Intro


Have you ever encountered cannabis that smelled so delightful that it reminded you of your favorite fruit or maybe brought up a memory? Although you may be tempted to say it’s just terpenes, there’s a whole host of other aroma compounds out there that provide said nuances. From new research that came out last fall, terpenes aren’t the only molecules that contribute to the aroma; some of these aroma molecules are known as flavorants which include esters, sulfur volatiles, alcohols, and aldehydes. I will be focusing more on the esters and sulfur volatiles in this article. 

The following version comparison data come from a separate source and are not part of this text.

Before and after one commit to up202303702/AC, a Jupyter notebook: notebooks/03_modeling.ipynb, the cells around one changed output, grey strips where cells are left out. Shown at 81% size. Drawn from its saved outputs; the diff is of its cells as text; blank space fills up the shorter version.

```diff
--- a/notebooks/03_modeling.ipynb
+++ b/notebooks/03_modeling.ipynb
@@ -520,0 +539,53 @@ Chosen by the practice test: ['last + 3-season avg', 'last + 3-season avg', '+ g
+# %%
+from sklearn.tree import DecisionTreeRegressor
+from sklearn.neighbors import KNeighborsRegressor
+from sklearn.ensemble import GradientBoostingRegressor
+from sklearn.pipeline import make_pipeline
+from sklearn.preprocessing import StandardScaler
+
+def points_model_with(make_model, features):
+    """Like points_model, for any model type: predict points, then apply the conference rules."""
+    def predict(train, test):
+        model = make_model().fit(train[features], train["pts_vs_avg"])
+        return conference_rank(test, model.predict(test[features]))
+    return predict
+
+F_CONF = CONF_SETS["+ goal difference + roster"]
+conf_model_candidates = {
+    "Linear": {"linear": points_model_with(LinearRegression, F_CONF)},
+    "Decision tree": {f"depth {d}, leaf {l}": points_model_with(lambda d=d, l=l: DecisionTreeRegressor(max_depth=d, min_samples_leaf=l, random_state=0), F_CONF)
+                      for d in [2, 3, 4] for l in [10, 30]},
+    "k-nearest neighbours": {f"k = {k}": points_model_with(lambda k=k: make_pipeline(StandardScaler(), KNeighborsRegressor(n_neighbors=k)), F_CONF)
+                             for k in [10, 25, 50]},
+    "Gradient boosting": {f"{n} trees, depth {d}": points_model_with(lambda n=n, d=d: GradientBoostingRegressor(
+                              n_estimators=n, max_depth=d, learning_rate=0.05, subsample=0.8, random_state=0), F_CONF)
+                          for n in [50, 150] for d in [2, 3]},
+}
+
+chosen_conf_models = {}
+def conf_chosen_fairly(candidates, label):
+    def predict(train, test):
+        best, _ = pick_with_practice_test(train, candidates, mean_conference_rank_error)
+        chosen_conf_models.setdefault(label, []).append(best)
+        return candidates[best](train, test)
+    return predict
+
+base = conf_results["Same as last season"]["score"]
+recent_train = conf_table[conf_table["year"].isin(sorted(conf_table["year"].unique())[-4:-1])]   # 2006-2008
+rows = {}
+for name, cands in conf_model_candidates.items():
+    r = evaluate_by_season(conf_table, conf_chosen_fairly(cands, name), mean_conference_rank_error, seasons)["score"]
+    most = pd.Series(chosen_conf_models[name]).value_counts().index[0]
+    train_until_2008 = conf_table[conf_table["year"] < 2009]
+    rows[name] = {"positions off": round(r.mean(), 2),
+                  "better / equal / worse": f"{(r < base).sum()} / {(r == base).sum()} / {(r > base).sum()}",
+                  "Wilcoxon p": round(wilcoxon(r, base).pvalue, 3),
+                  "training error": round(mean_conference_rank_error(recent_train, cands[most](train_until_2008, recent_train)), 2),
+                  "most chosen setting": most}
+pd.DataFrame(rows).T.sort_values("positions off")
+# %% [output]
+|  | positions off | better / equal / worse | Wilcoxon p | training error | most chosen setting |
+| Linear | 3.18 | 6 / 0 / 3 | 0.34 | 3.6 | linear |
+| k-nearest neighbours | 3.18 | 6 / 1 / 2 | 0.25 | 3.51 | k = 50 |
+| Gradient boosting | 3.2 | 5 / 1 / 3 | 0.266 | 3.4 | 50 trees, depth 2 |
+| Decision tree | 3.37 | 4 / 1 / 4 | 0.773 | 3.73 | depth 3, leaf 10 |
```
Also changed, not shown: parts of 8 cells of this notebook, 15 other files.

A fantastic read on aromas is the book,  Nose Dive: A Field Guide to the World’s Smells which covers the vast array of aromas found in nature and is worth the read if you’re particularly fascinated by the science of aromas. This is a recommended read by some of the council members of Ganjier as it does reference cannabis a bit, but overall shows you ho



w fascinating and important aromas are in this world. 


What are Esters? 


 One particularly relevant section is on esters which are hybrid molecules that are made by one acid and one alcohol molecule which from these two compounds create a vast array of combinations from this basic formula. Esters are mainly produced by fruits which is a good indication as to why these molecules are also found in fruit-forward cannabis cultivars as they are quite popular in the market. Because of this, I currently have some fresh-pressed Strawnana and Lemon Freeze Pop badder in my fridge and Berry Runtz flower in my box as I type this.  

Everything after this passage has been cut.